----- Provided information -----

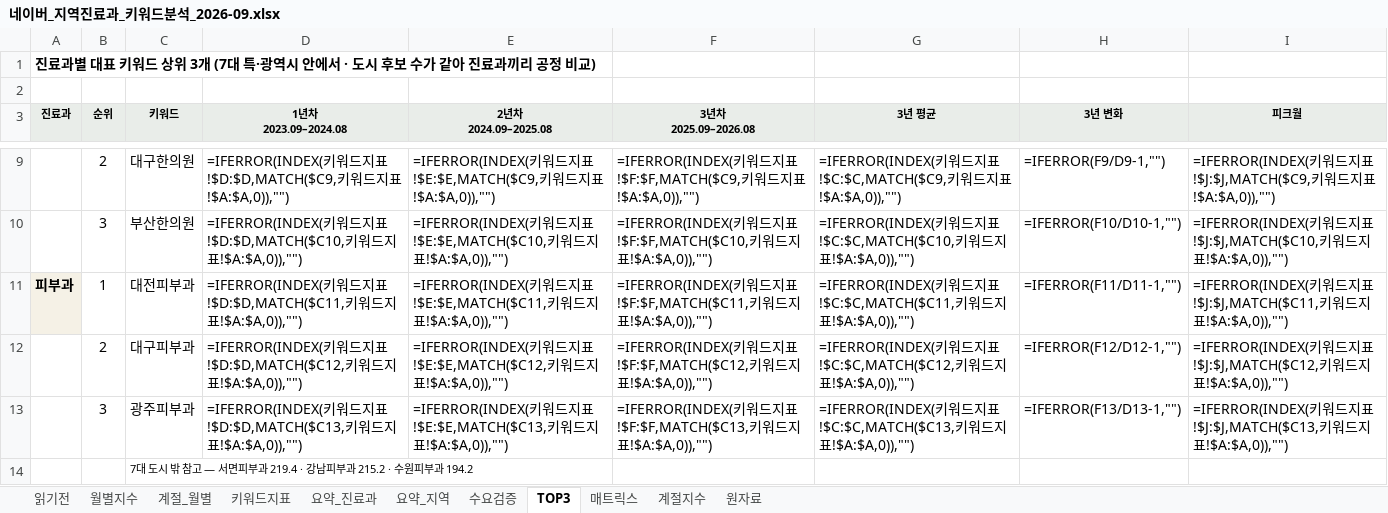
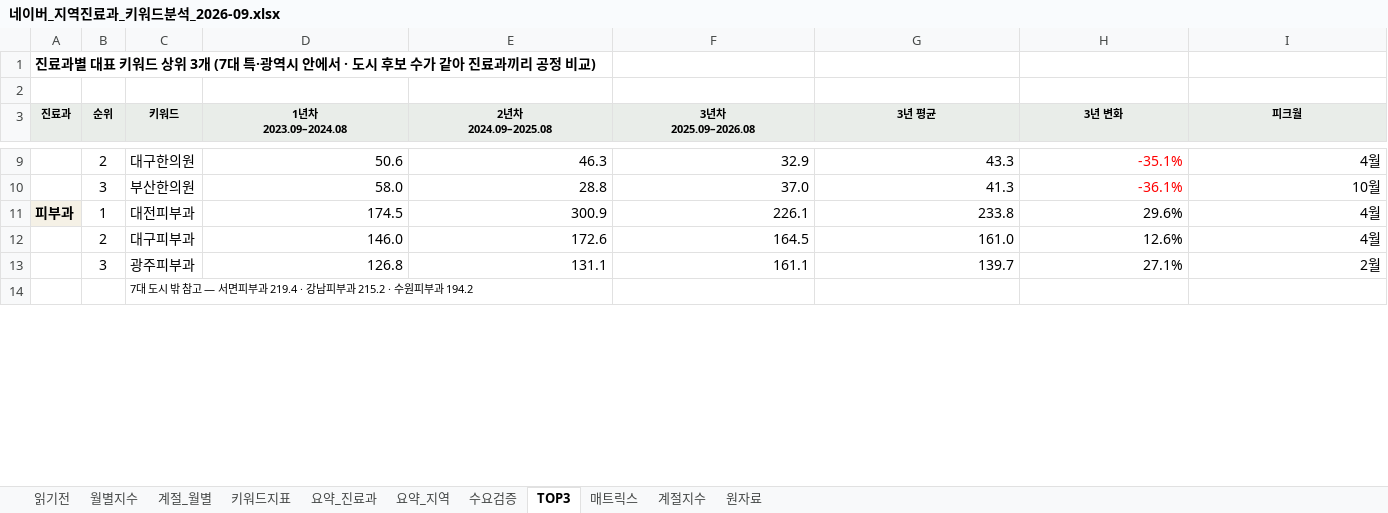
Before and after one commit to recon9973-lang/desktop-tutorial, an Excel workbook: docs/reports/naver-hospital-keywords/네이버_지역진료과_키워드분석_2026-09.xlsx, sheet TOP3, drawn as a sheet; only a part is shown, gaps mark what is left out; values as stored, in another font and other column widths than the file's, no borders; formulas without a stored value are shown as written; the diff covers the shown part only; the diff names each change by its address in the sheet, - before the commit and + after, or states it on an @@ line.

```diff
--- a/docs/reports/naver-hospital-keywords/네이버_지역진료과_키워드분석_2026-09.xlsx (sheet TOP3)
+++ b/docs/reports/naver-hospital-keywords/네이버_지역진료과_키워드분석_2026-09.xlsx (sheet TOP3)
-D9 (1년차 2023.09–2024.08): =IFERROR(INDEX(키워드지표!$D:$D,MATCH($C9,키워드지표!$A:$A,0)),"")
+D9 (1년차 2023.09–2024.08): 50.6
-E9 (2년차 2024.09–2025.08): =IFERROR(INDEX(키워드지표!$E:$E,MATCH($C9,키워드지표!$A:$A,0)),"")
+E9 (2년차 2024.09–2025.08): 46.3
-F9 (3년차 2025.09–2026.08): =IFERROR(INDEX(키워드지표!$F:$F,MATCH($C9,키워드지표!$A:$A,0)),"")
+F9 (3년차 2025.09–2026.08): 32.9
-G9 (3년 평균): =IFERROR(INDEX(키워드지표!$C:$C,MATCH($C9,키워드지표!$A:$A,0)),"")
+G9 (3년 평균): 43.3
-H9:H10 text colour: black
+H9:H10 text colour: #FF0000
-H9 (3년 변화): =IFERROR(F9/D9-1,"")
+H9 (3년 변화): -35.1%
-I9 (피크월): =IFERROR(INDEX(키워드지표!$J:$J,MATCH($C9,키워드지표!$A:$A,0)),"")
+I9 (피크월): 4월
-D10 (1년차 2023.09–2024.08): =IFERROR(INDEX(키워드지표!$D:$D,MATCH($C10,키워드지표!$A:$A,0)),"")
+D10 (1년차 2023.09–2024.08): 58.0
-E10 (2년차 2024.09–2025.08): =IFERROR(INDEX(키워드지표!$E:$E,MATCH($C10,키워드지표!$A:$A,0)),"")
+E10 (2년차 2024.09–2025.08): 28.8
-F10 (3년차 2025.09–2026.08): =IFERROR(INDEX(키워드지표!$F:$F,MATCH($C10,키워드지표!$A:$A,0)),"")
+F10 (3년차 2025.09–2026.08): 37.0
-G10 (3년 평균): =IFERROR(INDEX(키워드지표!$C:$C,MATCH($C10,키워드지표!$A:$A,0)),"")
+G10 (3년 평균): 41.3
-H10 (3년 변화): =IFERROR(F10/D10-1,"")
+H10 (3년 변화): -36.1%
-I10 (피크월): =IFERROR(INDEX(키워드지표!$J:$J,MATCH($C10,키워드지표!$A:$A,0)),"")
+I10 (피크월): 10월
-D11 (1년차 2023.09–2024.08): =IFERROR(INDEX(키워드지표!$D:$D,MATCH($C11,키워드지표!$A:$A,0)),"")
+D11 (1년차 2023.09–2024.08): 174.5
-E11 (2년차 2024.09–2025.08): =IFERROR(INDEX(키워드지표!$E:$E,MATCH($C11,키워드지표!$A:$A,0)),"")
+E11 (2년차 2024.09–2025.08): 300.9
-F11 (3년차 2025.09–2026.08): =IFERROR(INDEX(키워드지표!$F:$F,MATCH($C11,키워드지표!$A:$A,0)),"")
+F11 (3년차 2025.09–2026.08): 226.1
-G11 (3년 평균): =IFERROR(INDEX(키워드지표!$C:$C,MATCH($C11,키워드지표!$A:$A,0)),"")
+G11 (3년 평균): 233.8
-H11 (3년 변화): =IFERROR(F11/D11-1,"")
+H11 (3년 변화): 29.6%
-I11 (피크월): =IFERROR(INDEX(키워드지표!$J:$J,MATCH($C11,키워드지표!$A:$A,0)),"")
+I11 (피크월): 4월
-D12 (1년차 2023.09–2024.08): =IFERROR(INDEX(키워드지표!$D:$D,MATCH($C12,키워드지표!$A:$A,0)),"")
+D12 (1년차 2023.09–2024.08): 146.0
-E12 (2년차 2024.09–2025.08): =IFERROR(INDEX(키워드지표!$E:$E,MATCH($C12,키워드지표!$A:$A,0)),"")
+E12 (2년차 2024.09–2025.08): 172.6
-F12 (3년차 2025.09–2026.08): =IFERROR(INDEX(키워드지표!$F:$F,MATCH($C12,키워드지표!$A:$A,0)),"")
+F12 (3년차 2025.09–2026.08): 164.5
-G12 (3년 평균): =IFERROR(INDEX(키워드지표!$C:$C,MATCH($C12,키워드지표!$A:$A,0)),"")
+G12 (3년 평균): 161.0
-H12 (3년 변화): =IFERROR(F12/D12-1,"")
+H12 (3년 변화): 12.6%
-I12 (피크월): =IFERROR(INDEX(키워드지표!$J:$J,MATCH($C12,키워드지표!$A:$A,0)),"")
+I12 (피크월): 4월
-D13 (1년차 2023.09–2024.08): =IFERROR(INDEX(키워드지표!$D:$D,MATCH($C13,키워드지표!$A:$A,0)),"")
+D13 (1년차 2023.09–2024.08): 126.8
-E13 (2년차 2024.09–2025.08): =IFERROR(INDEX(키워드지표!$E:$E,MATCH($C13,키워드지표!$A:$A,0)),"")
+E13 (2년차 2024.09–2025.08): 131.1
-F13 (3년차 2025.09–2026.08): =IFERROR(INDEX(키워드지표!$F:$F,MATCH($C13,키워드지표!$A:$A,0)),"")
+F13 (3년차 2025.09–2026.08): 161.1
-G13 (3년 평균): =IFERROR(INDEX(키워드지표!$C:$C,MATCH($C13,키워드지표!$A:$A,0)),"")
+G13 (3년 평균): 139.7
-H13 (3년 변화): =IFERROR(F13/D13-1,"")
+H13 (3년 변화): 27.1%
-I13 (피크월): =IFERROR(INDEX(키워드지표!$J:$J,MATCH($C13,키워드지표!$A:$A,0)),"")
+I13 (피크월): 2월
```
Also changed, not shown: 96 edited cells and cell formats elsewhere in this sheet, sheet 계절_월별, sheet 키워드지표, sheet 매트릭스, sheet 수요검증, sheet 계절지수, sheet 요약_진료과, 1 more sheet, 3 other files.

-----

Assigned task: Quote the records above exactly, leaving out any pictures.

Answer to this task:
Before and after one commit to recon9973-lang/desktop-tutorial, an Excel workbook: docs/reports/naver-hospital-keywords/네이버_지역진료과_키워드분석_2026-09.xlsx, sheet TOP3, drawn as a sheet; only a part is shown, gaps mark what is left out; values as stored, in another font and other column widths than the file's, no borders; formulas without a stored value are shown as written; the diff covers the shown part only; the diff names each change by its address in the sheet, - before the commit and + after, or states it on an @@ line.

```diff
--- a/docs/reports/naver-hospital-keywords/네이버_지역진료과_키워드분석_2026-09.xlsx (sheet TOP3)
+++ b/docs/reports/naver-hospital-keywords/네이버_지역진료과_키워드분석_2026-09.xlsx (sheet TOP3)
-D9 (1년차 2023.09–2024.08): =IFERROR(INDEX(키워드지표!$D:$D,MATCH($C9,키워드지표!$A:$A,0)),"")
+D9 (1년차 2023.09–2024.08): 50.6
-E9 (2년차 2024.09–2025.08): =IFERROR(INDEX(키워드지표!$E:$E,MATCH($C9,키워드지표!$A:$A,0)),"")
+E9 (2년차 2024.09–2025.08): 46.3
-F9 (3년차 2025.09–2026.08): =IFERROR(INDEX(키워드지표!$F:$F,MATCH($C9,키워드지표!$A:$A,0)),"")
+F9 (3년차 2025.09–2026.08): 32.9
-G9 (3년 평균): =IFERROR(INDEX(키워드지표!$C:$C,MATCH($C9,키워드지표!$A:$A,0)),"")
+G9 (3년 평균): 43.3
-H9:H10 text colour: black
+H9:H10 text colour: #FF0000
-H9 (3년 변화): =IFERROR(F9/D9-1,"")
+H9 (3년 변화): -35.1%
-I9 (피크월): =IFERROR(INDEX(키워드지표!$J:$J,MATCH($C9,키워드지표!$A:$A,0)),"")
+I9 (피크월): 4월
-D10 (1년차 2023.09–2024.08): =IFERROR(INDEX(키워드지표!$D:$D,MATCH($C10,키워드지표!$A:$A,0)),"")
+D10 (1년차 2023.09–2024.08): 58.0
-E10 (2년차 2024.09–2025.08): =IFERROR(INDEX(키워드지표!$E:$E,MATCH($C10,키워드지표!$A:$A,0)),"")
+E10 (2년차 2024.09–2025.08): 28.8
-F10 (3년차 2025.09–2026.08): =IFERROR(INDEX(키워드지표!$F:$F,MATCH($C10,키워드지표!$A:$A,0)),"")
+F10 (3년차 2025.09–2026.08): 37.0
-G10 (3년 평균): =IFERROR(INDEX(키워드지표!$C:$C,MATCH($C10,키워드지표!$A:$A,0)),"")
+G10 (3년 평균): 41.3
-H10 (3년 변화): =IFERROR(F10/D10-1,"")
+H10 (3년 변화): -36.1%
-I10 (피크월): =IFERROR(INDEX(키워드지표!$J:$J,MATCH($C10,키워드지표!$A:$A,0)),"")
+I10 (피크월): 10월
-D11 (1년차 2023.09–2024.08): =IFERROR(INDEX(키워드지표!$D:$D,MATCH($C11,키워드지표!$A:$A,0)),"")
+D11 (1년차 2023.09–2024.08): 174.5
-E11 (2년차 2024.09–2025.08): =IFERROR(INDEX(키워드지표!$E:$E,MATCH($C11,키워드지표!$A:$A,0)),"")
+E11 (2년차 2024.09–2025.08): 300.9
-F11 (3년차 2025.09–2026.08): =IFERROR(INDEX(키워드지표!$F:$F,MATCH($C11,키워드지표!$A:$A,0)),"")
+F11 (3년차 2025.09–2026.08): 226.1
-G11 (3년 평균): =IFERROR(INDEX(키워드지표!$C:$C,MATCH($C11,키워드지표!$A:$A,0)),"")
+G11 (3년 평균): 233.8
-H11 (3년 변화): =IFERROR(F11/D11-1,"")
+H11 (3년 변화): 29.6%
-I11 (피크월): =IFERROR(INDEX(키워드지표!$J:$J,MATCH($C11,키워드지표!$A:$A,0)),"")
+I11 (피크월): 4월
-D12 (1년차 2023.09–2024.08): =IFERROR(INDEX(키워드지표!$D:$D,MATCH($C12,키워드지표!$A:$A,0)),"")
+D12 (1년차 2023.09–2024.08): 146.0
-E12 (2년차 2024.09–2025.08): =IFERROR(INDEX(키워드지표!$E:$E,MATCH($C12,키워드지표!$A:$A,0)),"")
+E12 (2년차 2024.09–2025.08): 172.6
-F12 (3년차 2025.09–2026.08): =IFERROR(INDEX(키워드지표!$F:$F,MATCH($C12,키워드지표!$A:$A,0)),"")
+F12 (3년차 2025.09–2026.08): 164.5
-G12 (3년 평균): =IFERROR(INDEX(키워드지표!$C:$C,MATCH($C12,키워드지표!$A:$A,0)),"")
+G12 (3년 평균): 161.0
-H12 (3년 변화): =IFERROR(F12/D12-1,"")
+H12 (3년 변화): 12.6%
-I12 (피크월): =IFERROR(INDEX(키워드지표!$J:$J,MATCH($C12,키워드지표!$A:$A,0)),"")
+I12 (피크월): 4월
-D13 (1년차 2023.09–2024.08): =IFERROR(INDEX(키워드지표!$D:$D,MATCH($C13,키워드지표!$A:$A,0)),"")
+D13 (1년차 2023.09–2024.08): 126.8
-E13 (2년차 2024.09–2025.08): =IFERROR(INDEX(키워드지표!$E:$E,MATCH($C13,키워드지표!$A:$A,0)),"")
+E13 (2년차 2024.09–2025.08): 131.1
-F13 (3년차 2025.09–2026.08): =IFERROR(INDEX(키워드지표!$F:$F,MATCH($C13,키워드지표!$A:$A,0)),"")
+F13 (3년차 2025.09–2026.08): 161.1
-G13 (3년 평균): =IFERROR(INDEX(키워드지표!$C:$C,MATCH($C13,키워드지표!$A:$A,0)),"")
+G13 (3년 평균): 139.7
-H13 (3년 변화): =IFERROR(F13/D13-1,"")
+H13 (3년 변화): 27.1%
-I13 (피크월): =IFERROR(INDEX(키워드지표!$J:$J,MATCH($C13,키워드지표!$A:$A,0)),"")
+I13 (피크월): 2월
```
Also changed, not shown: 96 edited cells and cell formats elsewhere in this sheet, sheet 계절_월별, sheet 키워드지표, sheet 매트릭스, sheet 수요검증, sheet 계절지수, sheet 요약_진료과, 1 more sheet, 3 other files.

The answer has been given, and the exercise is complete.